Yes, its spelled wrong, but the plant breeders from the University of North Carolina gave the variety that name. I’ve been growing the variety for a decade and it lives up to its name. I just had some in pancakes. I’m fortunate and cursed with ground good for blueberries. Blueberries thrive with little effort for me. The down side is that coaxing other things to grow in the acidic soil blueberries love requires serious soil amendments.
I mulch my plants with free oak leaves or pine needles. I do a winter pruning. I cover them with a nylon net supported by rebar and PVC before bearing begins. I have a soaker hose ready to water them during the summer. I harvest blueberries from late June to early August. Some go into freezer bags for winter enjoyment. I have had no disease or insect problems. A little effort provides a lot of good eating.
I have two rabbiteye blueberry varieties: Delite and Premier. This provides cross pollination for better yield and a longer harvest season. My Premier berries begin to produce about two weeks before Delite. I pick from both varieties for a couple weeks and then two weeks of picking only from the Delite bushes.
A Georgia ag publication states that Delite is no longer recommended commercially due to susceptibility to rust.
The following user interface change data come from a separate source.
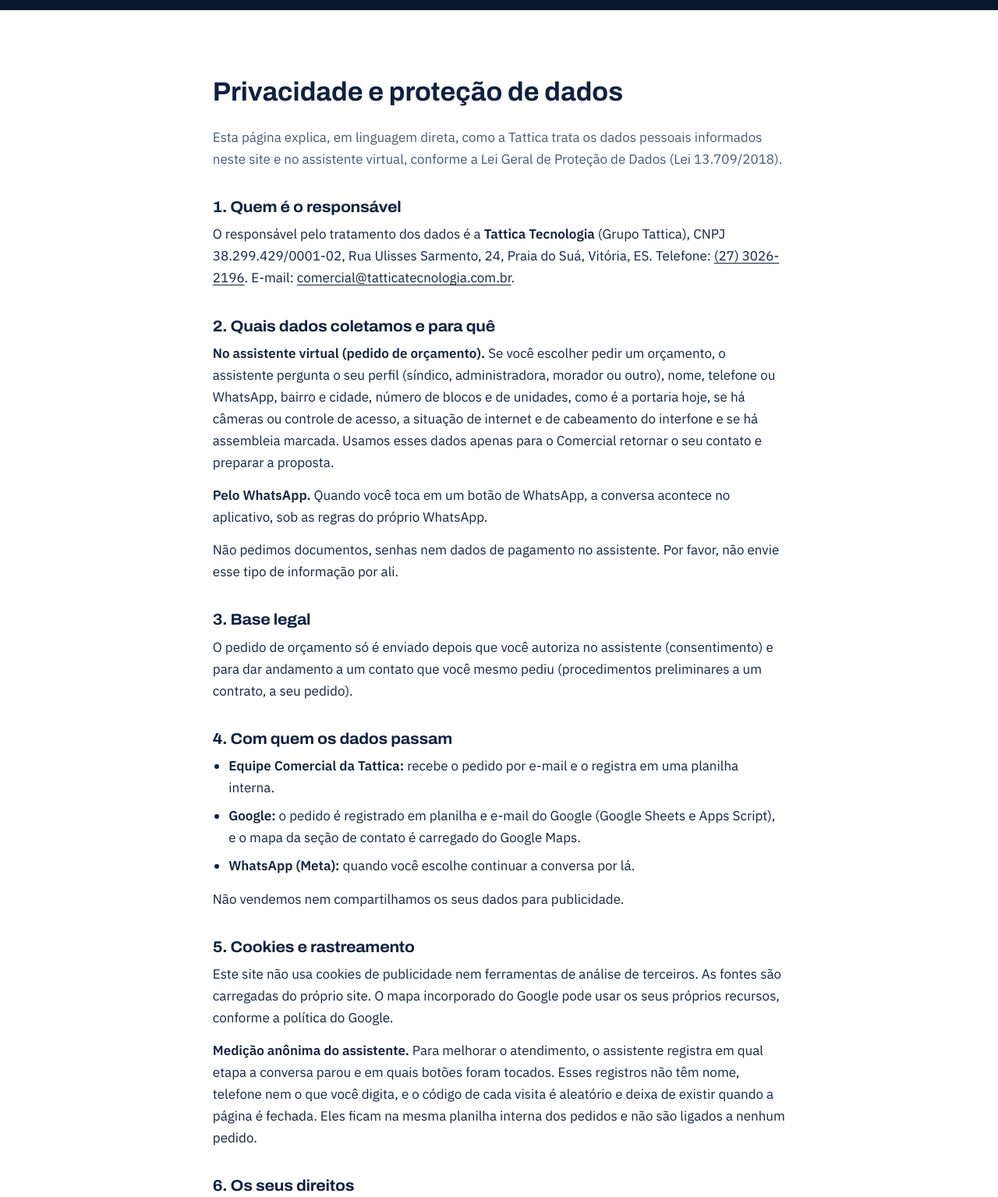
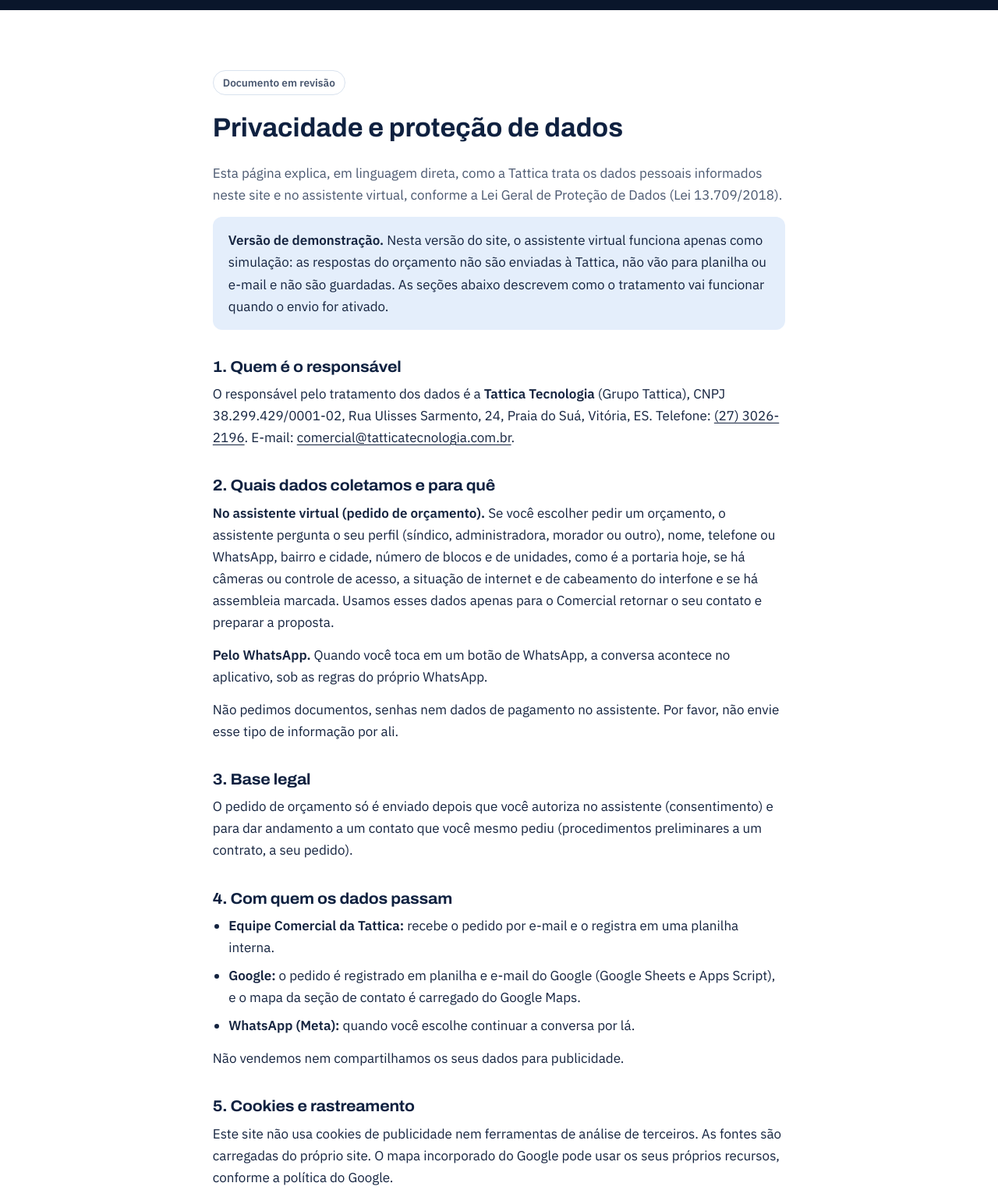
Before and after one commit to KaikyBrener/Tattica-Website, a plain HTML site: page privacidade.html in a window 1280 px wide. Shown: the part 59-1594 px from the top of the page at 78% size. Drawn offline with Linux system fonts and the light colour scheme.

Commit message:
Avisos discretos de versão de demonstração no rodapé e de documento em revisão na privacidade

```diff
--- a/privacidade.html
+++ b/privacidade.html
@@ -23,8 +23,11 @@
     <!-- REVISAR com a Tattica/jurídico antes de publicar: prazo de guarda dos dados, e-mail do encarregado (DPO), a afirmação de acesso restrito à planilha e a descrição da medição anônima do assistente (seção 5). -->
     <main class="legal">
         <div class="container legal__wrap">
+            <p class="legal__status">Documento em revisão</p>
             <h1>Privacidade e proteção de dados</h1>
             <p class="legal__meta">Esta página explica, em linguagem direta, como a Tattica trata os dados pessoais informados neste site e no assistente virtual, conforme a Lei Geral de Proteção de Dados (Lei 13.709/2018).</p>
+
+            <p class="legal__note"><strong>Versão de demonstração.</strong> Nesta versão do site, o assistente virtual funciona apenas como simulação: as respostas do orçamento não são enviadas à Tattica, não vão para planilha ou e-mail e não são guardadas. As seções abaixo descrevem como o tratamento vai funcionar quando o envio for ativado.</p>
 
             <h2>1. Quem é o responsável</h2>
             <p>O responsável pelo tratamento dos dados é a <strong>Tattica Tecnologia</strong> (Grupo Tattica), CNPJ 38.299.429/0001-02, Rua Ulisses Sarmento, 24, Praia do Suá, Vitória, ES. Telefone: <a href="tel:+552730262196">(27) 3026-2196</a>. E-mail: <a href="mailto:comercial@tatticatecnologia.com.br">comercial@tatticatecnologia.com.br</a>.</p>
@@ -47,7 +50,7 @@
 
             <h2>5. Cookies e rastreamento</h2>
             <p>Este site não usa cookies de publicidade nem ferramentas de análise de terceiros. As fontes são carregadas do próprio site. O mapa incorporado do Google pode usar os seus próprios recursos, conforme a política do Google.</p>
-            <p><strong>Medição anônima do assistente.</strong> Para melhorar o atendimento, o assistente registra em qual etapa a conversa parou e em quais botões foram tocados. Esses registros não têm nome, telefone nem o que você digita, e o código de cada visita é aleatório e deixa de existir quando a página é fechada. Eles ficam na mesma planilha interna dos pedidos e não são ligados a nenhum pedido.</p>
+            <p><strong>Medição anônima do assistente.</strong> Para melhorar o atendimento, o assistente registra em qual etapa a conversa parou e em quais botões foram tocados. Esses registros não têm nome, telefone nem o que você digita, e o código de cada visita é aleatório, criado a cada vez que a página abre, e não identifica você. Eles ficam na mesma planilha interna dos pedidos e não são ligados a nenhum pedido.</p>
 
             <h2>6. Os seus direitos</h2>
             <p>Você pode pedir à Tattica, a qualquer momento: confirmação de que tratamos os seus dados, acesso, correção, anonimização, eliminação, portabilidade, informação sobre com quem compartilhamos e a revogação do consentimento. Para isso, escreva para <a href="mailto:comercial@tatticatecnologia.com.br">comercial@tatticatecnologia.com.br</a> ou ligue para (27) 3026-2196, informando o nome e o telefone usados no pedido.</p>
@@ -63,7 +66,7 @@
     <footer class="footer">
         <div class="container">
             <div class="footer__bottom">
-                <p>CNPJ 38.299.429/0001-02 - Tattica Tecnologia</p>
+                <p>CNPJ 38.299.429/0001-02 - Tattica Tecnologia · <span class="footer__demo">Versão de demonstração</span></p>
                 <p>&copy; 2026 Grupo Tattica - Setor de Tecnologia. Todos os direitos reservados.</p>
             </div>
         </div>
--- a/styles.css
+++ b/styles.css
@@ -973,7 +973,10 @@ h3 {
 .legal li { margin-bottom: 8px; }
 .legal a { text-decoration: underline; text-underline-offset: 3px; }
 .legal__meta { color: var(--muted); }
+.legal__status { display: inline-block; margin-bottom: 12px; padding: 4px 12px; border: 1px solid var(--line); border-radius: 999px; color: var(--muted); font-size: .85rem; font-weight: 600; }
+.legal__note { padding: 16px 20px; border-radius: 12px; color: var(--ink); background: var(--blue-100); }
 
+.footer__demo { opacity: .75; white-space: nowrap; }
 .footer__bottom a { display: inline-block; padding-block: 10px; text-decoration: underline; text-underline-offset: 3px; }
 
 /* Aba do aplicativo: benefícios no dia a dia */
```
Also changed, not shown: index.html (+1 -1 lines).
Blueberry rust is a fungal disease carried by hemlocks. I am apparently lucky enough to have no hemlocks within a half mile. A trait that I like in the Delite is that it sends out new shoots away from the main trunk. This allows me to cut off the shoot with some root and start a new plant. My Premier plants have sent out fewer new shoots and all from next to the original trunk. Propagating either of these older varieties is permissible; I’ve only been successful with Delite.
When I was a kid in West Michigan, a family outing to a U-pick blueberry farm was an annual event. Today, I am delighted to have some in my yard.